Presentation on theme: "Continuing education and training: Learning preferences of worker-learners to remain competent in their current jobs Sarojni Choy, Stephen Billett and."— Presentation transcript:
1Continuing education and training: Learning preferences of worker-learners to remain competent in their current jobsSarojni Choy, Stephen Billett and Ann Kelly, Griffith University2012 AVETRA Conference, April 2012, Canberra, ACT
2Premises of CET study Entry-level training: - not sufficient for a lifetime of work- mode of delivery not always appropriate/ desirable for workersA focus on teaching, rather than learning, not always appropriate or desirable.All workers need to engage in continuing education and training (CET):- to respond to workplace requirements; improved productivity, efficiencies and constant change; and- to participate in work for longer.Workers’ knowledge, skills and needs vary
3Overview of CET study Funded by NCVER for 3 years Focus is to appraise current tertiary education and training (TET) provisionsIf these are shown to be inadequate, thento identify additional models for, and approaches to, supporting a national provision of CET to better meet the needs of worker-learners- so that their employability across lengthening working lives can be sustained and- their contributions to the settings in which they work and, collectively, to the nation’s productivity, can be maximised.Phase 1 – Two industry sectors focus of Phase 1 investigations (Aged care and Transport and Logistics)
4Diverse needs of workers’ employability Three focuses on employability:-Unemployed adults who need to learn for work in response to changes – to secure employmentEmployed workers who need to learn at work in response to a range of changes (e.g. technological, legislative) in their workplace - to maintain employmentEmployed workers who wish to progress their careers – to advance their employment
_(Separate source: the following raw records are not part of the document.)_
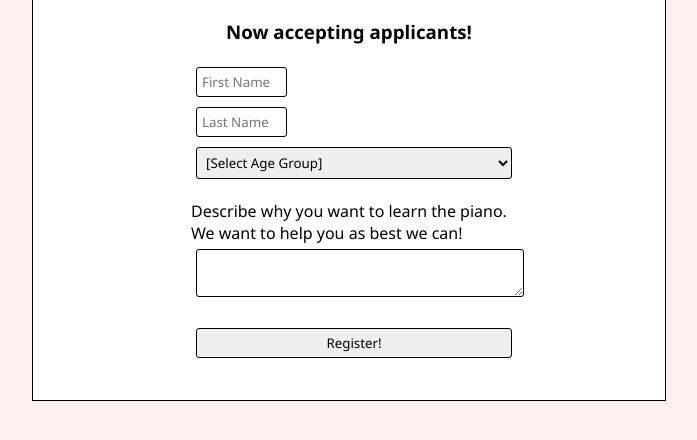
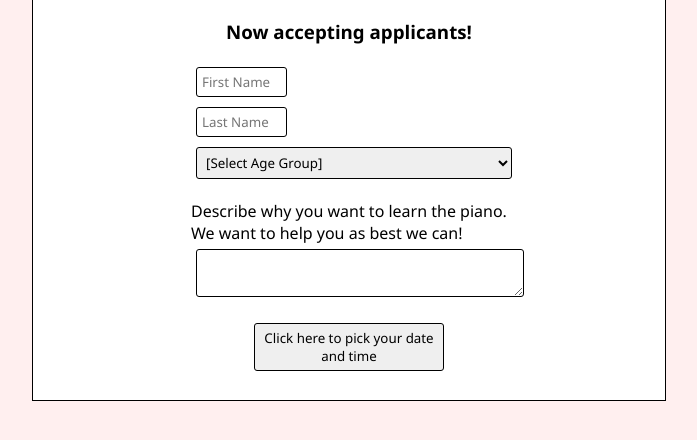
Before and after one commit to georgeson-caleb/cit261, a PHP site: page /FinalProject/home.html in a window 1280 px wide. Shown: the part 311-751 px from the top of the page, without its empty margins (291-988 px from the left). Run offline with PHP 8.4, Linux system fonts and the light colour scheme.

Commit message:
Final Project almost done

```diff
--- a/FinalProject/home.html
+++ b/FinalProject/home.html
@@ -105,7 +105,7 @@
                   Describe why you want to learn the piano. We want to help you as best we can!
                   <textarea id="description"></textarea>
                </p>
-               <button type="button" onclick="slide1Left()">Register!</button>
+               <button type="button" onclick="slide1Left()">Click here to pick your date and time</button>
             </div>
             <div id="slide2" style="display:none">
                <div class="flexBox">
@@ -124,14 +124,14 @@
                         <div class="selection" onmouseover="wiggleDiv(this); play('e4')" onanimationend="undoWiggle(this)" onclick="selectTime(this)">9 am</div>
                         <div class="selection" onmouseover="wiggleDiv(this); play('g4')" onanimationend="undoWiggle(this)" onclick="selectTime(this)">10 am</div>
                         <div class="selection" onmouseover="wiggleDiv(this); play('c5')" onanimationend="undoWiggle(this)" onclick="selectTime(this)">11 am</div>
-                        <div class="selection" onmouseover="wiggleDiv(this); play('c4')" onanimationend="undoWiggle(this)" onclick="selectTime(this)">12 pm</div>
-                        <div class="selection" onmouseover="wiggleDiv(this); play('e4')" onanimationend="undoWiggle(this)" onclick="selectTime(this)">1 pm</div>
-                        <div class="selection" onmouseover="wiggleDiv(this); play('g4')" onanimationend="undoWiggle(this)" onclick="selectTime(this)">2 pm</div>
+                        <div class="selection" onmouseover="wiggleDiv(this); play('e5')" onanimationend="undoWiggle(this)" onclick="selectTime(this)">12 pm</div>
+                        <div class="selection" onmouseover="wiggleDiv(this); play('g5')" onanimationend="undoWiggle(this)" onclick="selectTime(this)">1 pm</div>
+                        <div class="selection" onmouseover="wiggleDiv(this); play('c6')" onanimationend="undoWiggle(this)" onclick="selectTime(this)">2 pm</div>
                         <div class="selection" onmouseover="wiggleDiv(this); play('c5')" onanimationend="undoWiggle(this)" onclick="selectTime(this)">3 pm</div>
                      </div>
                   </div>
                </div>
-               <button type="button" onclick="register()">Register</button>
+               <button type="button" onclick="register()">Register!</button>
             </div>
          </div>
       </div>
--- a/FinalProject/script.js
+++ b/FinalProject/script.js
@@ -3,6 +3,8 @@ class Student {
    lastName;
    ageGroup;
    description;
+   days;
+   time;
 }
 
 var Monday = false;
@@ -56,6 +58,19 @@ function selectDay(elem) {
    }
 }
 
+var time = '';
+function selectTime(elem) {
+   var times = document.getElementById("timeSelection").childNodes;
+
+   for (var i = 0; i < times.length; i++) {
+      if (times[i].tagName == "DIV") {
+         deselect(times[i]);
+      }
+   }
+   select(elem);
+   time = elem.innerHTML;
+}
+
 function play(note) {
    document.getElementById(note).play();
 }
@@ -74,7 +89,30 @@ function register() {
    student.lastName = document.getElementById("lastName").value;
    student.ageGroup = document.getElementById("ageGroup").value;
    student.description = document.getElementById("description").value;
+   student.days = getDays();
+   student.time = time;
    saveStudentInfo(student);
+}
+
+function getDays() {
+   var days = [];
+   if (Monday) {
+      days.push("Monday");
+   }
+   if (Tuesday) {
+      days.push("Tuesday");
+   }
+   if (Wednesday) {
+      days.push("Wednesday");
+   }
+   if (Thursday) {
+      days.push("Thursday");
+   }
+   if (Friday) {
+      days.push("Friday");
+   }
+
+   return days;
 }
 
 function saveStudentInfo(student) {
--- a/FinalProject/style.css
+++ b/FinalProject/style.css
@@ -68,7 +68,8 @@ header h1 {
 }
 
 #timeSelection {
-   height: 200px;
+   height: 210px;
+   text-align: center;
 }
 
 .scrollable {
@@ -134,6 +135,12 @@ button, textarea, select {
    font-family: 'Segoe UI', Tahoma, Geneva, Verdana, sans-serif;
 }
 
+button {
+   width: 60%;
+   margin: auto;
+   display: block;
+}
+
 .expandable:focus {
    width: 100%;
 }
```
5Aged care component of Phase 1 Focus is on aged care worker’s preferences for CET provisionsto highlight factors that determine their preferencesso that current arrangements could be modified to enhance success in their learning.Twenty nine aged care workers interviewed in face-to-face mode and responded to written questions with items relating to how they:learnt their current jobwere currently learning to remain competentwould prefer to be assisted in their learning.
7Aged care component of Phase 1 (cont) Over half had worked in their current jobs for between 1-5 years; the others had worked for between 6-40 years. The size of the workplaces varied between 6 to over 200 employees. The most common qualifications held were a vocational Certificate, Diploma or Advanced Diploma. 70% indicated that courses and formal qualifications were essential or very important for being able to do their job, obtain advancement or gain other jobs. 72% said that their decision to obtain a qualifications was personal, and 34% stated this was requested and supported by employers. All workers engaged in mandatory learning to meet compliance and licensing requirements; this did not necessarily lead to a qualification.
8Means of learning: Aged care workers 6 most frequently reported means of learningEveryday learning through work – individually (83%);Everyday learning through work individually - assisted by other workers (79%);Everyday learning + group training courses at work from employer (69%);Small group training at work – external provider (52%);Everyday learning + training courses away from work (off-site) (38%);On-site learning with individual mentoring: one-to-one (38%).Key features of these means:Based at workIntegrated as part of everyday workMinimum time away from work site
9Pedagogical practices 5 most frequently reported pedagogical practices:Working and sharing with another person on the job (79%);Direct teaching in a group (e.g. a trainer in a classroom) (72%);Direct teaching by a workplace expert (65%);Self-directed learning individually – online, books, etc. (58%);Group activities in a classroom, guided by a trainer or facilitator (48%).Key features of those practicesBased at workLearning with others at work – individually and in groupsMinimum time away from work site
10Foundations of likely CET models Practice-based experiences with direct guidance Opportunity based experiences Practice-based experiences with educational interventions
11Significant CET practices Individuals working alone: e.g. engaging with resources; individual projects; tertiary/higher education studiesDyads: e.g. expert-novice; peer-sharing; joint project; mentoring; coaching etc; guided learning in the workplaceFacilitated/expert guided group processes, and as in teaching: (e.g. action learning; group facilitated discussion; learning circles, dialogue forums)Integration of experiences in practice and education settings (i.e. before, during, after).
12Implications for CET provisions These aged care workers reported engaging in CET to advance their existing knowledge and competencies;therefore CET provisions need to meet current and emerging legislative requirements and, where possible, offer opportunities for accreditation within the AQF.There is a need for an extension and affordance of learning opportunities in workplaces;this may require new partnerships between employers and RTOs and utilisation of expertise of co-workers.There is a need to consider preferences of workers in the organisation and pedagogical support that is provided through CET.